Many biotech company founders are scientists who have become business managers. How much do they have to know about company management?

Dr. Michael Steinwand is always at the forefront of new developments. © Keller-Ullrich
There are many different types of company founders. In my experience those founders who are particularly successful are totally dedicated engineers or scientists who are also able to listen to their clients and understand their requirements. Others are overwhelmed by the technology and tend to forget to look for suitable clients. I am aware of a case in which an entrepreneur had a promising product in the development pipeline, but instead of looking for potential clients, he invested in a new production plant and went bankrupt.

What are the biggest mistakes that can be made?

Despite the high level of complexity of products that is typical of the biotech sector, hardly any major technical or scientific mistakes are made. The majority of mistakes are made at the client interface. And here, the most frequent mistake is that the company managers have a false picture of the specific benefits of the product to the client. The clients are interested in products that have certain advantages for them. The entrepreneur has to be aware of the properties of a product that the clients are most interested in. Taking the aforementioned marker molecules as an example again – it is useless to offer a client a highly sensitive or very rapid analytical platform if one is unable to provide the markers required for the application or if one is unable to provide the marker in the required quantity.

Another danger is adopting a kind of “mother hen” behaviour. Companies with an excellent product will do their best to protect this product. Although this is certainly important, it is always equally important to have continuous further development in mind. If necessary, it might also be worth abandoning established concepts in favour of new ones. Otherwise it might happen that an established product is overtaken by a new technology that has a greater benefit to clients. Since the clients are there, it would actually be logical to further develop the new technology, apply it and sell it. However, this step is hardly ever taken because biotech entrepreneurs often concentrate too much on what they have rather than focusing on potential innovations. Then big companies will buy the new technology and leave the small companies behind.

Innovendia Consulting Services
Innovendia Consulting provides consulting services to life science companies in research and development, strategic marketing and helps find cooperation partners. The consultancy is active in a network of national and international companies and research institutions. The founder of Innovendia, Dr. Michael Steinwand, has spent 25 years in the analytical and life science industry. Most recently he was involved in innovation and technology management at Applied Biosystems.
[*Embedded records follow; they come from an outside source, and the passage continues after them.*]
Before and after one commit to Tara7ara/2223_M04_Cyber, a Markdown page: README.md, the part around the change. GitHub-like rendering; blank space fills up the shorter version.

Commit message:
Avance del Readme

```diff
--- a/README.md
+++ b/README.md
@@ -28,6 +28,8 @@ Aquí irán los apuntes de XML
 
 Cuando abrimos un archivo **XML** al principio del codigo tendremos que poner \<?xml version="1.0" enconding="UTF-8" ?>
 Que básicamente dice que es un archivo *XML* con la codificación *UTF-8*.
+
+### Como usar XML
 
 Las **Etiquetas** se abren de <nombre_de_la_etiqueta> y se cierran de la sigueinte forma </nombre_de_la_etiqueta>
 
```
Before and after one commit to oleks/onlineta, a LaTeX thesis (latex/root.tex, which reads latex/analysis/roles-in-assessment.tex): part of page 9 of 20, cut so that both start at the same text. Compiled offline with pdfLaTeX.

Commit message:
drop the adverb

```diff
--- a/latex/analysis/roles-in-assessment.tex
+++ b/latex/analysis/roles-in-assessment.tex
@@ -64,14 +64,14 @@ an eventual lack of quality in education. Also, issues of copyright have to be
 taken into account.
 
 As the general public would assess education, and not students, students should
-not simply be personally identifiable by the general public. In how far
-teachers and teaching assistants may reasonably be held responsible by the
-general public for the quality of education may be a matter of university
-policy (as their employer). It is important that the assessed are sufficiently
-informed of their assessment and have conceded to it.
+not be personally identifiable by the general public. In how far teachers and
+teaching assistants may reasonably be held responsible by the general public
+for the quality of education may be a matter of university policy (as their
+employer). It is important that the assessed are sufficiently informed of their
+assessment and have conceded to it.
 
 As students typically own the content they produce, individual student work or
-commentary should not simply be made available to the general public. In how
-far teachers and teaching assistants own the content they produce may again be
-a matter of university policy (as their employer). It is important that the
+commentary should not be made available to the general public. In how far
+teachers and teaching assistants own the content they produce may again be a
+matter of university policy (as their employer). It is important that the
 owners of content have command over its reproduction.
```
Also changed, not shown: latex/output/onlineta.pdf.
Dr. Steinwand is currently heading up a working group for chemo- and biosensors within the German Chemical Society and acts as a reviewer for scientific journals as well as being a member of appointment committees of a number of German and international universities.
Website address: https://www.gesundheitsindustrie-bw.de/en/article/news/innovendia-keeping-the-focus-on-client-requirements